    David, to be fair, the registry never had a chance to prove itself.  It was only in existence for a very short time, and registration numbers were low due to civil disobedience.  And there is zero indication that it's coming back.  It wasn't even a footnote in the election campaign.

  • David:  Didn't Canada only scrap the 'long rifle' portion of the law?  Doesn't Canada still have restrictive laws on handguns? . . .

    (I don't want to turn this into an NRA debate, just asking.)

  • I don't get why governments and the uninformed have such a hard-on for registering things. In Canada we had a gun registry for 10+ years. When it was scraped the proponents of it couldn't site one case where it helped in any way.

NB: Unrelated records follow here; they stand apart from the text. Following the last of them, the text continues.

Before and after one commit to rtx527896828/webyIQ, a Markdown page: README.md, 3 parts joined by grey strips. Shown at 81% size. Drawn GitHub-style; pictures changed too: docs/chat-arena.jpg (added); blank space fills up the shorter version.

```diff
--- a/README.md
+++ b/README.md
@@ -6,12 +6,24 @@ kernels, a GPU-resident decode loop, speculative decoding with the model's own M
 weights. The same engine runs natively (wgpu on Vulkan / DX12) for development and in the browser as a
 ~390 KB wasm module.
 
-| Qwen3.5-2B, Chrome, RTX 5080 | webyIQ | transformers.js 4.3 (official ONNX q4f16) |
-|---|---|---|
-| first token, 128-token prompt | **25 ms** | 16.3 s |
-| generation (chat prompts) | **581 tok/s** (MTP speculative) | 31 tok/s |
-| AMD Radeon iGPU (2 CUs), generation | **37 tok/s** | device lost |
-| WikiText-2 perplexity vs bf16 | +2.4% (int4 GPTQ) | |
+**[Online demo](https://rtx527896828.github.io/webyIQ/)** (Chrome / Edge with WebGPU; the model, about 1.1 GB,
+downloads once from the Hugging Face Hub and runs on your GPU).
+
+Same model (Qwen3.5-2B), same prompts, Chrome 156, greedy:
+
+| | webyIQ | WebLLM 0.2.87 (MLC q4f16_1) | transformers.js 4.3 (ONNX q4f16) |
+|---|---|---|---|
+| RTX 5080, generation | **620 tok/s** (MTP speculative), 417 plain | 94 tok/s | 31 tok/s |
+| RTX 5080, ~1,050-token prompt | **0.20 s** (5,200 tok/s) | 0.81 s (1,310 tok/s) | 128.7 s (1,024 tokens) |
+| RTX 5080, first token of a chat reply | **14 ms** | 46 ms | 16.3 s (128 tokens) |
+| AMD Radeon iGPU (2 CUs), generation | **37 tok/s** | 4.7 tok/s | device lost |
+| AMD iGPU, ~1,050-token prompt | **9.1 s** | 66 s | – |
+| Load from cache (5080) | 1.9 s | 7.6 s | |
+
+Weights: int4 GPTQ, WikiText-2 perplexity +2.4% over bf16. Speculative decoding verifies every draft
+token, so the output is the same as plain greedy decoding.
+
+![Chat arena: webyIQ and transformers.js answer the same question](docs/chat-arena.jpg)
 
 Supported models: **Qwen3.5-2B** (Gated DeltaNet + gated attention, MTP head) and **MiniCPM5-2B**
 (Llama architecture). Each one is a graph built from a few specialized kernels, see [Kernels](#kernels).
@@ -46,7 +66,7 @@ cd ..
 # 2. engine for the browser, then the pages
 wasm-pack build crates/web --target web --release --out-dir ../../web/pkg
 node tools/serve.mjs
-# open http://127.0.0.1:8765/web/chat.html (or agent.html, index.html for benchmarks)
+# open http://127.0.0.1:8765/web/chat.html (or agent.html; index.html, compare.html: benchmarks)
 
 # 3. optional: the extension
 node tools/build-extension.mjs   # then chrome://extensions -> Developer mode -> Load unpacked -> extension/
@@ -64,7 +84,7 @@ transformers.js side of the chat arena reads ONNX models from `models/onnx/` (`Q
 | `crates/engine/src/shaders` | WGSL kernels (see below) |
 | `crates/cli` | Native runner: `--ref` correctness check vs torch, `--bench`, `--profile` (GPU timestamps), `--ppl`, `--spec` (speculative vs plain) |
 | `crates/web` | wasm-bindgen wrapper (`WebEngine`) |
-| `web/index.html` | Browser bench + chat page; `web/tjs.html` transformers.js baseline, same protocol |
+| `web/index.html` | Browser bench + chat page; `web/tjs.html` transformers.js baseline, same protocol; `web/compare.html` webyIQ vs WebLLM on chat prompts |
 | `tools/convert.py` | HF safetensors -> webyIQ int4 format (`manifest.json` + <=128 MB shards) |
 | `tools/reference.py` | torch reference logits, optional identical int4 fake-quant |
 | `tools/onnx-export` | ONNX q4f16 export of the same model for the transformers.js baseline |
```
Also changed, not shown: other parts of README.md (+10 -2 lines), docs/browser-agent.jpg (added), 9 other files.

Now that is has been gone for 5 or so years the new government  are bringing it back apparently. Guns acutely kill people by mistake and on purpose and the registry had no measurable effect. What will a toy planes registry do that a gun registry couldn't? Bring the death related from drones from 0% to -1%??

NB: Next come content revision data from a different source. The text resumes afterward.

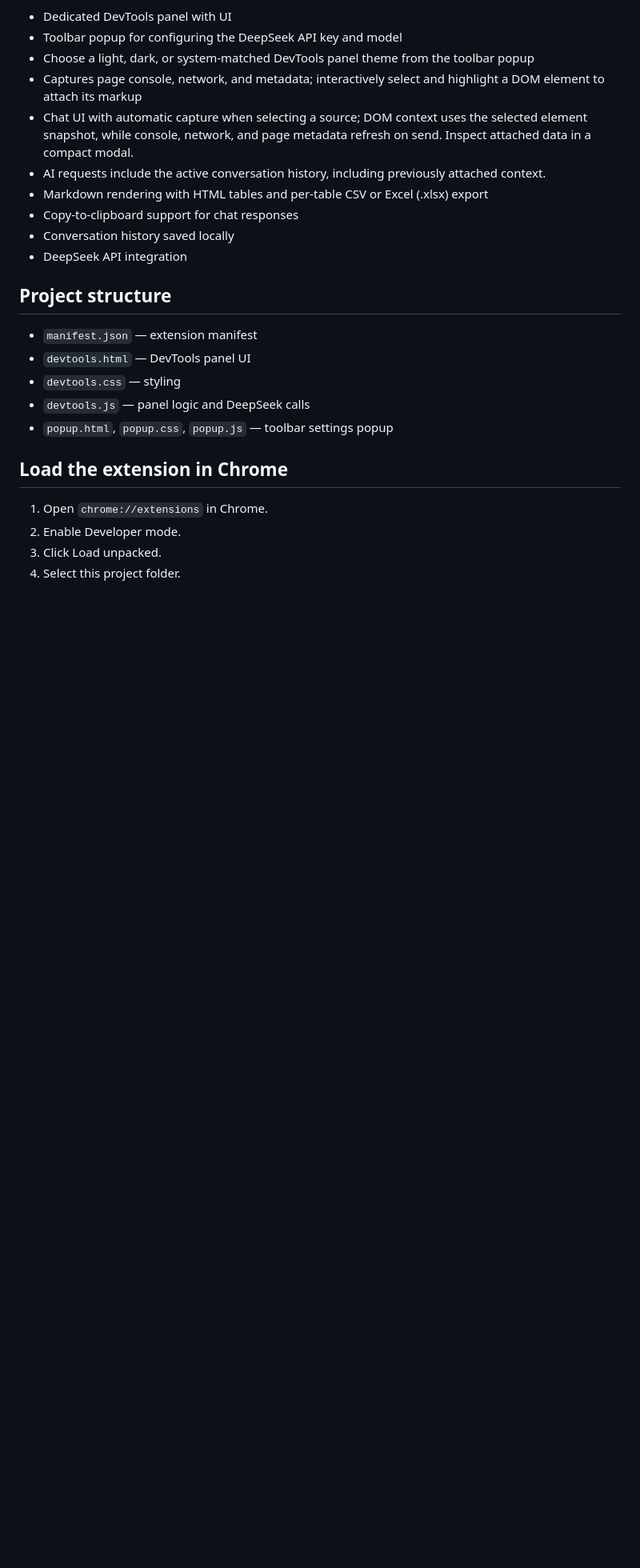
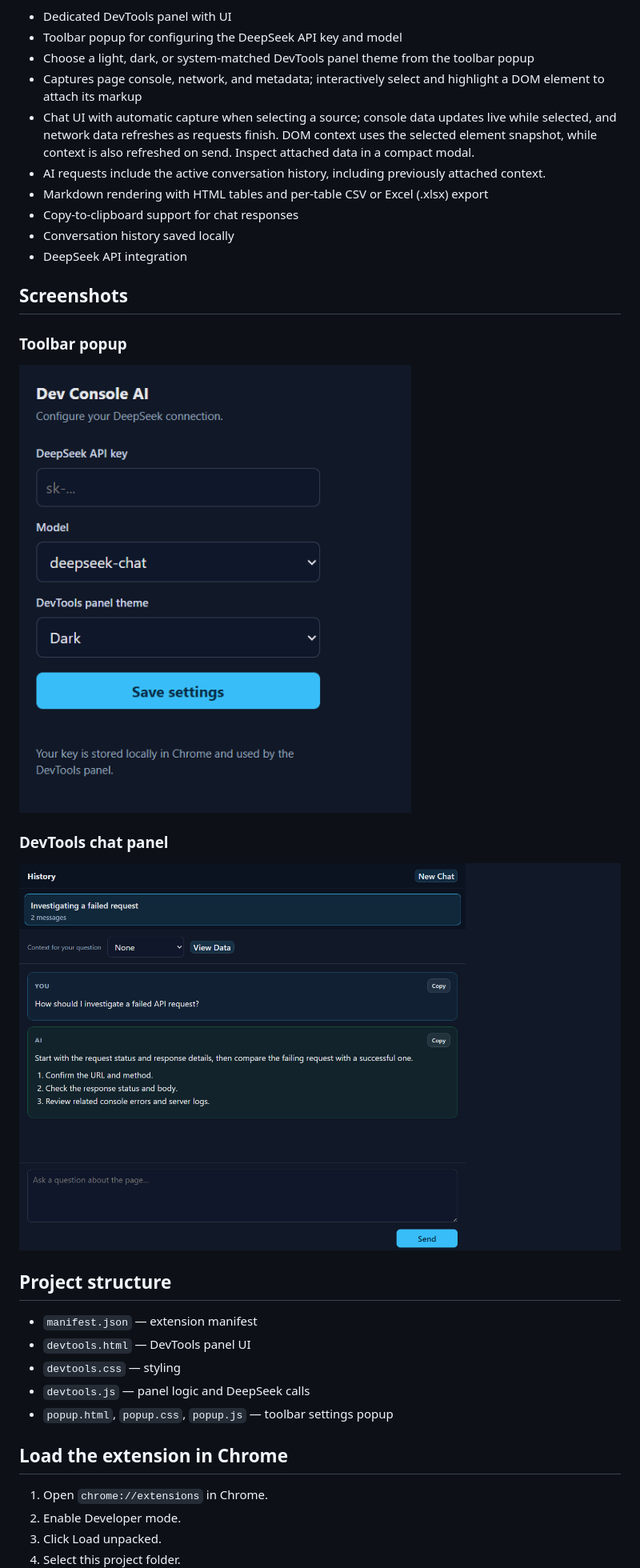
Before and after one commit to phototix/ChromeExtension-DevConsoleAI-Alpha, a Markdown page: README.md, the part around one of its changes. Shown at 80% size. GitHub-like rendering; pictures changed too: screenshots/devtools-chat.png (added), screenshots/popup.png (added); blank space fills up the shorter version.

Commit message:
Sync live capture and add UI screenshots
Co-authored-by: Copilot <223556219+Copilot@users.noreply.github.com>

```diff
--- a/README.md
+++ b/README.md
@@ -7,12 +7,20 @@ Features:
 - Toolbar popup for configuring the DeepSeek API key and model
 - Choose a light, dark, or system-matched DevTools panel theme from the toolbar popup
 - Captures page console, network, and metadata; interactively select and highlight a DOM element to attach its markup
-- Chat UI with automatic capture when selecting a source; DOM context uses the selected element snapshot, while console, network, and page metadata refresh on send. Inspect attached data in a compact modal.
+- Chat UI with automatic capture when selecting a source; console data updates live while selected, and network data refreshes as requests finish. DOM context uses the selected element snapshot, while context is also refreshed on send. Inspect attached data in a compact modal.
 - AI requests include the active conversation history, including previously attached context.
 - Markdown rendering with HTML tables and per-table CSV or Excel (.xlsx) export
 - Copy-to-clipboard support for chat responses
 - Conversation history saved locally
 - DeepSeek API integration
+
+## Screenshots
+
+### Toolbar popup
+![Dev Console AI toolbar popup settings](./screenshots/popup.png)
+
+### DevTools chat panel
+![Dev Console AI DevTools chat panel](./screenshots/devtools-chat.png)
 
 ## Project structure
 - `manifest.json` — extension manifest
```
Also changed, not shown: other parts of README.md (+1 -0 lines), 1 other file.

  • With all of the Alphabet Soup groups that are included, all you people can see is "Government Grinch".

    "BoooooHOoooo, the FAA won't let me play with my toys!!"

    Do you not feel included in this?  Besides the AMA, there is the Consumer Electronics Association. 

    Y'all had another thread to discuss this, but when the 'onerous regulation and laws' didn't get announced, y'all had to jump over here to continue the wacko conspiracy theories.  Yup, there is another Windmill Monster just over the next hill!! . . .

  • See at lucky  faces they have. Game over drone fans...

  • Well it looks like rover will get a lot more attention than copter or plane now that it will be the only vehicle controller use for Pixhawk that won't likely require registration. I love the idea of autonomous vehicles. Flying is way cooler than RC cars and you aren't nearly as limited by terrain. But if this new registration requirement is burdensome enough to have a chilling effect, then rovers will be "where its at" for hobbyists that want a robot they can program to navigate to waypoints and conduct missions.

  • @Patrick.  If you watch the press conference you would know they haven't actually done anything yet.  They only announced they are thinking of enacting some type of registration some how.  I'll wait to see what they say on November 20, if that even happens (we all know how good they are with deadlines).  Then I'll have something to flip my sh** about.

  • @Brian. 23,000 new 'federal regulations'  were put into place in ONE YEAR,  do you think we are under-regulated by this government? We can't even flush a toilet now without these bureaucrats trying to get involved. 

This reply was deleted.